I’ll give you an example. We have big banners hanging from the ceiling in our factory about integrity and our core values. I owned a cherry-red 1968 Mustang and the first winter I had it, I didn’t want to leave it in my own garage, so I thought I would store it in my company’s warehouse. I was walking back through the factory to say to the manager ‘Make room for my Mustang’ and the integrity banner hit me like a sledgehammer. Would a CEO with integrity put a personal asset within a company space? Is that right? I ended up storing the car with my plumber, who collects classic cars. (The other message of this story is that I’m paying my plumber too much money.)

RTP: What is a common misstep CEOs make when they try to improve the culture at their company?

Blue: A big mistake people often make is to say, ‘I want a culture that values teamwork.’ I would ask: ‘Why do you want teamwork?’ The point is that culture is not an end in itself, it’s only a means to achieve better performance. The endgame is to make the organization a finely tuned high-performance machine.

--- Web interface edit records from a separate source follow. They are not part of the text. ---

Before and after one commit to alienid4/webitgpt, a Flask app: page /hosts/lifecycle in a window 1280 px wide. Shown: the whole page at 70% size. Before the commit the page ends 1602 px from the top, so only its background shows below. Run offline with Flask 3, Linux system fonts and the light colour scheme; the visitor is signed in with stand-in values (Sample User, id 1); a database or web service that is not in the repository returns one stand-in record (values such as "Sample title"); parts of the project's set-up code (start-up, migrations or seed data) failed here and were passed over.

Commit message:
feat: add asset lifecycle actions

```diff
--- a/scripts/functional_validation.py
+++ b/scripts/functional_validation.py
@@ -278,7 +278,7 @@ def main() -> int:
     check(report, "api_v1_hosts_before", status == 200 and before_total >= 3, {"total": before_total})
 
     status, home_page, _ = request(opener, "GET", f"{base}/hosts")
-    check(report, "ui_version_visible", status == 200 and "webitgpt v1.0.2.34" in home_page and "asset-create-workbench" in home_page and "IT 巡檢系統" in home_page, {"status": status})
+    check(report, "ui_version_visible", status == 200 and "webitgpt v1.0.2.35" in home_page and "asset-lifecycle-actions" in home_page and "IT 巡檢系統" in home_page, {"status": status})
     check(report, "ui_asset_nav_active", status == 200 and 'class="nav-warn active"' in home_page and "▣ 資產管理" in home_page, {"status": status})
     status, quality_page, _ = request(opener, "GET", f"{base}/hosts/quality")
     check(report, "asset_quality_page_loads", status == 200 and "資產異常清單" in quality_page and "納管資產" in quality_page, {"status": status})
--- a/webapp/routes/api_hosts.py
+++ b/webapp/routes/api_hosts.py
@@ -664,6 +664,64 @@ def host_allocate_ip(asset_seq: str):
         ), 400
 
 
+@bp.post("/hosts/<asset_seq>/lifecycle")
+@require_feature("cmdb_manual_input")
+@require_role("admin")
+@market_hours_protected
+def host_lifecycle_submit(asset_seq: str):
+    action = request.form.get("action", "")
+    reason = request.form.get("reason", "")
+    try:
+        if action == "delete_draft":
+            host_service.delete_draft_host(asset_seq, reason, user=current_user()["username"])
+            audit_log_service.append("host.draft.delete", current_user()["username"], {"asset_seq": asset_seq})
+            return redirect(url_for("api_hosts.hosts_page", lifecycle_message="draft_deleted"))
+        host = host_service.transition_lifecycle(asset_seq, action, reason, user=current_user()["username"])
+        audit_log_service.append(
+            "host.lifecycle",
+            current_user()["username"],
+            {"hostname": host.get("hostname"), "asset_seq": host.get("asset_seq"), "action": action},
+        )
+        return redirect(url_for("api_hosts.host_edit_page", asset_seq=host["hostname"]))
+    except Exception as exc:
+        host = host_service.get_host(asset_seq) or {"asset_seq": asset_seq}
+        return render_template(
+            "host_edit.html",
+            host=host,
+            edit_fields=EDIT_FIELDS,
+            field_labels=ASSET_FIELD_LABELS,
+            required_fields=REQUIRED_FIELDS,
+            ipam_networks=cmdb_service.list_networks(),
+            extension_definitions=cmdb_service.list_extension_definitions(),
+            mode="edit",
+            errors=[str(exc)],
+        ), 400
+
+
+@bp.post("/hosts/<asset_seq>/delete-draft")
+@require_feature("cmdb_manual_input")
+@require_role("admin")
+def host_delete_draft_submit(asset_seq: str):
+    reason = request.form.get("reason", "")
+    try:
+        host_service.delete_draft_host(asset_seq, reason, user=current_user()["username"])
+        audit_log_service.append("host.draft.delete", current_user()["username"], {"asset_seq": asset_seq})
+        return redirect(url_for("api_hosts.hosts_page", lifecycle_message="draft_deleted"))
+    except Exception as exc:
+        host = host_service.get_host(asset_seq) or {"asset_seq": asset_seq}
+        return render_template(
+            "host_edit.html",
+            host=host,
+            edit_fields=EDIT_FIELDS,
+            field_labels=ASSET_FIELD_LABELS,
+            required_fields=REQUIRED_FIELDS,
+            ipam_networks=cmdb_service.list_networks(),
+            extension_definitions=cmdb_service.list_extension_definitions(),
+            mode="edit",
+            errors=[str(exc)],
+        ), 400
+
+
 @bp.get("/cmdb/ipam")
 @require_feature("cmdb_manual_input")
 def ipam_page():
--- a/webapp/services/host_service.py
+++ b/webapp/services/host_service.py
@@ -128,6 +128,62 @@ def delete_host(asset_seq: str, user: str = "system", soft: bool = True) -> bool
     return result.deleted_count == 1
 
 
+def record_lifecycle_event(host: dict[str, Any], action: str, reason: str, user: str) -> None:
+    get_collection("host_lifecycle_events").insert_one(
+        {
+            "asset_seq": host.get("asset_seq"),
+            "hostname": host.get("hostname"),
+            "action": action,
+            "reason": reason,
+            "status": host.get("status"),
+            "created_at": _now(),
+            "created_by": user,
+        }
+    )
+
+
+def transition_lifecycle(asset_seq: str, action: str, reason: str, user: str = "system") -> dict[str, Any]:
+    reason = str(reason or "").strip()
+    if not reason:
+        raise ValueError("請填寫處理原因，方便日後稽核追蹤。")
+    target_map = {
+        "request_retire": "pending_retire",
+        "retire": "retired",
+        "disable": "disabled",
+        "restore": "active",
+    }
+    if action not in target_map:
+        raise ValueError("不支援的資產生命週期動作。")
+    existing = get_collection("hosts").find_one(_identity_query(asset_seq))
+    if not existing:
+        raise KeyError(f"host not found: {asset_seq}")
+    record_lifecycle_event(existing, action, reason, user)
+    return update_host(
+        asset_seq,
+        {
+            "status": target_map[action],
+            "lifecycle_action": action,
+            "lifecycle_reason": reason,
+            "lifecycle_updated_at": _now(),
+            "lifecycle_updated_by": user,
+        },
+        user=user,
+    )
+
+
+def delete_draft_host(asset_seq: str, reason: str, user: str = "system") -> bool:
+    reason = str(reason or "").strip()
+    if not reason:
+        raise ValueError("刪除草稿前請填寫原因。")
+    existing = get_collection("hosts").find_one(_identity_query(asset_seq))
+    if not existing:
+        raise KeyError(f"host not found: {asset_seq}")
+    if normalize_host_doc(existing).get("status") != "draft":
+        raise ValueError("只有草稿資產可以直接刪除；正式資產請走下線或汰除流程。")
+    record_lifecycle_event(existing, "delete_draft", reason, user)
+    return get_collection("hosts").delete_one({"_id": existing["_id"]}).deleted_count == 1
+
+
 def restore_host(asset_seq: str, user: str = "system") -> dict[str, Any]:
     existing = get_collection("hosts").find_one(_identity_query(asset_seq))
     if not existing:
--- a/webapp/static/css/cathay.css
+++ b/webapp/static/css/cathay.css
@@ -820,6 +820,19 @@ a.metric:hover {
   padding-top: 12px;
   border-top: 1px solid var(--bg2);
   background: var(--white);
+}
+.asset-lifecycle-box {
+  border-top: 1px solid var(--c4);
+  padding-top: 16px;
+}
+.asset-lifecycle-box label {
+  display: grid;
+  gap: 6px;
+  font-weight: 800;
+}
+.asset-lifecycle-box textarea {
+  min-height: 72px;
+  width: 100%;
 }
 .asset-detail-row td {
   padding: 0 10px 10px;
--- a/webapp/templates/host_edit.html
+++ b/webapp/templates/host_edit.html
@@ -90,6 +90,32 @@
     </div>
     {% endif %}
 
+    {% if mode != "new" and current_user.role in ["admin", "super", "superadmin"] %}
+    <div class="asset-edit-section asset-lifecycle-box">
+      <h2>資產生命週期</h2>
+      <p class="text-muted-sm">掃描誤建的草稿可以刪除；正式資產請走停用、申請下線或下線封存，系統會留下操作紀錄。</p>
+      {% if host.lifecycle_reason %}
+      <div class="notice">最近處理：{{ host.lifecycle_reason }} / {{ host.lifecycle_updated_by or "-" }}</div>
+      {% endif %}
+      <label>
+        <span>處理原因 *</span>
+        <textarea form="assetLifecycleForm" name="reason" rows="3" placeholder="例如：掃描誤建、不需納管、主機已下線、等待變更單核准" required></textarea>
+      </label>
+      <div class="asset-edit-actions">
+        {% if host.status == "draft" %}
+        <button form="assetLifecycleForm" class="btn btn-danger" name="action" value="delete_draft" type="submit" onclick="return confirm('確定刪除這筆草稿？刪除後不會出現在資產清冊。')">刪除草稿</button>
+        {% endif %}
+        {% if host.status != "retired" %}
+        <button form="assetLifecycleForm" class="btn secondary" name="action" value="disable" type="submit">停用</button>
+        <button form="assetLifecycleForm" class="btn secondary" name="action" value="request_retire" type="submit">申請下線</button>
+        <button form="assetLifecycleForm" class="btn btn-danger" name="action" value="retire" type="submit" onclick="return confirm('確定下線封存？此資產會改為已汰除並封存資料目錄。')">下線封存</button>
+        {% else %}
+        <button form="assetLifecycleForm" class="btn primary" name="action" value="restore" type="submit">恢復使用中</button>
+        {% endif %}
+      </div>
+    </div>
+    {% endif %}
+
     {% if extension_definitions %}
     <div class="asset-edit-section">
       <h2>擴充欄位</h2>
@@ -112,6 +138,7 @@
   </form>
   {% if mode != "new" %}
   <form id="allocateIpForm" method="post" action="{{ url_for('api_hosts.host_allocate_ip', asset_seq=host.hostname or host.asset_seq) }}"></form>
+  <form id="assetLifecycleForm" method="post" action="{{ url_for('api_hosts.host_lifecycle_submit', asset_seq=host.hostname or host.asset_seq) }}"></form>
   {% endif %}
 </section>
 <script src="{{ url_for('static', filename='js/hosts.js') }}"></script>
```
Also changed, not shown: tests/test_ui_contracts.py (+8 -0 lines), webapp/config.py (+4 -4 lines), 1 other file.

RTP: You’ve spoken about a ‘culture by design’ as opposed to a ‘culture by default.’ Why is a culture by design better?

Blue: A culture by design means you’re not just floundering around in the marketplace, but that you have a plan. Cultures by design are positive because they contribute to the overall mission of the organization. Cultures that are not designed detract from it. If you don’t get the culture right, at best you’re sub-optimizing your performance. At worst the culture can become toxic, and toxic cultures destroy companies all the time — and they destroy small ones faster and more effectively than big ones.

Featured Event

Join the retail community as we come together for three days of strategic sessions, meaningful off-site networking events and interactive learning experiences.



Access The Media Kit


Access Our Editorial Calendar

If you are downloading this on behalf of a client, please provide the company name and website information below: